To follow: Some Communities are Self-Policing.
*Were Rikki sitting here, she would require the following confession, so in a spirit of honesty, she nailed me on the appropriateness of our placement in the pit when I translated the sign for her. Her response was naught but a lifted eyebrow and a giggle. At me.
**A recent occurrence, courtesy of one of my favorite fandom rant sites: a lengthy debate over the necessity of trigger warnings and, more over, correct trigger warnings (that this debate mirrored one that happened at Shakesville was both astonishing and a bit heartwarming, though I tend to suspect there are more than a few of us in both communities). The Supernatural fandom was particularly set afire by fics posted on this matter after episode 6.15. That I am aware of the ferocity of the debate in that fandom is testament to how widespread it was (for that brief internet moment), since I am not a part of that fandom, though I do watch the show.
***We’ll leave off the various splinterings in fangirl communities over wives/girlfriends.

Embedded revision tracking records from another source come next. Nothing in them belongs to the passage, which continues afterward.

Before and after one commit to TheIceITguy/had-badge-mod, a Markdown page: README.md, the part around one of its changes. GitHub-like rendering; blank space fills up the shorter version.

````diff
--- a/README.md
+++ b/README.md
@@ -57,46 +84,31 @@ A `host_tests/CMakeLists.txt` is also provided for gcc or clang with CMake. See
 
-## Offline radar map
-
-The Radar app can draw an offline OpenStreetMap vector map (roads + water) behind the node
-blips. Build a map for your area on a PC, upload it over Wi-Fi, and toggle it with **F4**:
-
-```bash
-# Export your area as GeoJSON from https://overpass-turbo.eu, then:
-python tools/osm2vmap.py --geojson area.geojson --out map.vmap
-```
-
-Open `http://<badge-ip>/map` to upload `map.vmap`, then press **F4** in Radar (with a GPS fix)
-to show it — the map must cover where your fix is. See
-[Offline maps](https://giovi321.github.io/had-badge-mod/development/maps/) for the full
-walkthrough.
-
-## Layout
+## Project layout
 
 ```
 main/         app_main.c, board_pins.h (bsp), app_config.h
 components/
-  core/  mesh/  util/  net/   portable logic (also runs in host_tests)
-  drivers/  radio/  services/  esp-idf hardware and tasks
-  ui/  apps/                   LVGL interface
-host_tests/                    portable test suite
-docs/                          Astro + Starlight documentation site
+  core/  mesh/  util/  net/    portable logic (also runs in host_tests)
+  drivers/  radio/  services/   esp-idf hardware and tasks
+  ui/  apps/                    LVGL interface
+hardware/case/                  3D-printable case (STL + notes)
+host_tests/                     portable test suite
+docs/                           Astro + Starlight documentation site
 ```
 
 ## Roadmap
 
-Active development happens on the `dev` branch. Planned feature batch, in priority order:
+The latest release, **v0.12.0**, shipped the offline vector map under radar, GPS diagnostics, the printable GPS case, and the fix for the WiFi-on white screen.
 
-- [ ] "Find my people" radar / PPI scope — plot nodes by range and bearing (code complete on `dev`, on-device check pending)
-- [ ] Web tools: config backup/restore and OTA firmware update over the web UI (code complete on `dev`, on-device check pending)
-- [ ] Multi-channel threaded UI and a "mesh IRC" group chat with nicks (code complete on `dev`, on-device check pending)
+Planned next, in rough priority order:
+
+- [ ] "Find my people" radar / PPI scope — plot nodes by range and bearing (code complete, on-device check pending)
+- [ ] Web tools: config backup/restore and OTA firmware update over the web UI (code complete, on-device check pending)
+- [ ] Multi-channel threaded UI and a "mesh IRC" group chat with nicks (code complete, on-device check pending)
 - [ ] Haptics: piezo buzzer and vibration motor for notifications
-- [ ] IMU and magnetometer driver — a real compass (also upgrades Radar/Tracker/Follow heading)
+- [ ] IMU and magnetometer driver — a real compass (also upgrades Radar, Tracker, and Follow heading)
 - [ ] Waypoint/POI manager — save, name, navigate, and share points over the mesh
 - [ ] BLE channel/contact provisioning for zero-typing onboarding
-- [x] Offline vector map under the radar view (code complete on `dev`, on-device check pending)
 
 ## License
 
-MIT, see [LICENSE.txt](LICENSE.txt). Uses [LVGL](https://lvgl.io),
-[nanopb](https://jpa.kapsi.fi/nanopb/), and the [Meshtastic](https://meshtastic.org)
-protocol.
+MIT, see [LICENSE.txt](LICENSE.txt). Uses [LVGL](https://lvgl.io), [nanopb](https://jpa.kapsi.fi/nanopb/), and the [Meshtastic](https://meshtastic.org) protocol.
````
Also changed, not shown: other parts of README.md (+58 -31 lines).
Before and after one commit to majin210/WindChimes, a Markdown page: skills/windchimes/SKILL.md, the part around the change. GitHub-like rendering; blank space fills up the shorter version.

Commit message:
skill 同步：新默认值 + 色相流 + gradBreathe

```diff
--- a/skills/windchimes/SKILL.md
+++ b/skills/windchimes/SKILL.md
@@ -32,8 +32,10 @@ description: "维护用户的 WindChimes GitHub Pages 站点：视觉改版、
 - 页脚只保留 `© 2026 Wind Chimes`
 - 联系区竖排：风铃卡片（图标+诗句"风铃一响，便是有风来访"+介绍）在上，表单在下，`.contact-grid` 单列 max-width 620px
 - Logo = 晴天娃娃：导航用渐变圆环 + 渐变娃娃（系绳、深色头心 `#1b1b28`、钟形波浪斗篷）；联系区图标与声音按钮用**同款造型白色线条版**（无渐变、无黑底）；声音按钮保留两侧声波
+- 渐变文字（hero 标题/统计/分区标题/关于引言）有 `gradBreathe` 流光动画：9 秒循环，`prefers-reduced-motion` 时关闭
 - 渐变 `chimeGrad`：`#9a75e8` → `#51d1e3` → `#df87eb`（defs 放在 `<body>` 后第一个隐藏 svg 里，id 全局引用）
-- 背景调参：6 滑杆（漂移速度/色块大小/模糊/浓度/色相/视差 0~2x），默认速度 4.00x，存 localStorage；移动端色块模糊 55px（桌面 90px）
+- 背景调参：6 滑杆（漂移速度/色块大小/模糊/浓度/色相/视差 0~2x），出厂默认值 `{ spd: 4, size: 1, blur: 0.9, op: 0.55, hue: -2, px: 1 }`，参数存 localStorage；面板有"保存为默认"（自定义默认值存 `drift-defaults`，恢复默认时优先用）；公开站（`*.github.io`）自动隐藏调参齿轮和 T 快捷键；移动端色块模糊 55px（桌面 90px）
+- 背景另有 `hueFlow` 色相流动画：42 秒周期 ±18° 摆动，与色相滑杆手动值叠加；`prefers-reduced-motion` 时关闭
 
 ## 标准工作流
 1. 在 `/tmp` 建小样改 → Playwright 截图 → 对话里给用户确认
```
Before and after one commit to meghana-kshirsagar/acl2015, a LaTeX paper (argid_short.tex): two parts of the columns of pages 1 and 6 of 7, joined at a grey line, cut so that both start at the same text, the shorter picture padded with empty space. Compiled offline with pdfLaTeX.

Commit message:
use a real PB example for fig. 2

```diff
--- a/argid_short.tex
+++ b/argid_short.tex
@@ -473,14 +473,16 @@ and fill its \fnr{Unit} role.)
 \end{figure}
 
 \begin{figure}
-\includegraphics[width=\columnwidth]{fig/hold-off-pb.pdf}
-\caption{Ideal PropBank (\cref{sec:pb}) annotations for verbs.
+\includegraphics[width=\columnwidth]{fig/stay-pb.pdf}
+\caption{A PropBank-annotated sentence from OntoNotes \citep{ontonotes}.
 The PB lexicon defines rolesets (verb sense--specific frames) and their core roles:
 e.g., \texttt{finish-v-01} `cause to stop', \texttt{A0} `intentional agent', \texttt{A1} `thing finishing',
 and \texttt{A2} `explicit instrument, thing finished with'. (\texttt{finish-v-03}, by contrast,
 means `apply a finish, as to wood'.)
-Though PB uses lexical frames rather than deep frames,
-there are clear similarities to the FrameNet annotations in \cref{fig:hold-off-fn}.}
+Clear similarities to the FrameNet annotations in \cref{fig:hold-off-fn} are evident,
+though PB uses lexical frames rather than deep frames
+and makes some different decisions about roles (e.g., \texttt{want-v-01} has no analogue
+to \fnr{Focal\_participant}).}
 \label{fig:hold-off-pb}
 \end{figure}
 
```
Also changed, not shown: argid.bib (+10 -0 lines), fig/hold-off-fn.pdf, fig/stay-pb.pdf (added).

That, my friends, gets ugly. Far more so than I care to touch, thankyouverymuch. Like some of the stuff below, I feel certain the same existed in my own youth (I seem to recall some of it in conversations), but nothing like what I see online. These debates seem particularly common on tumblr sites.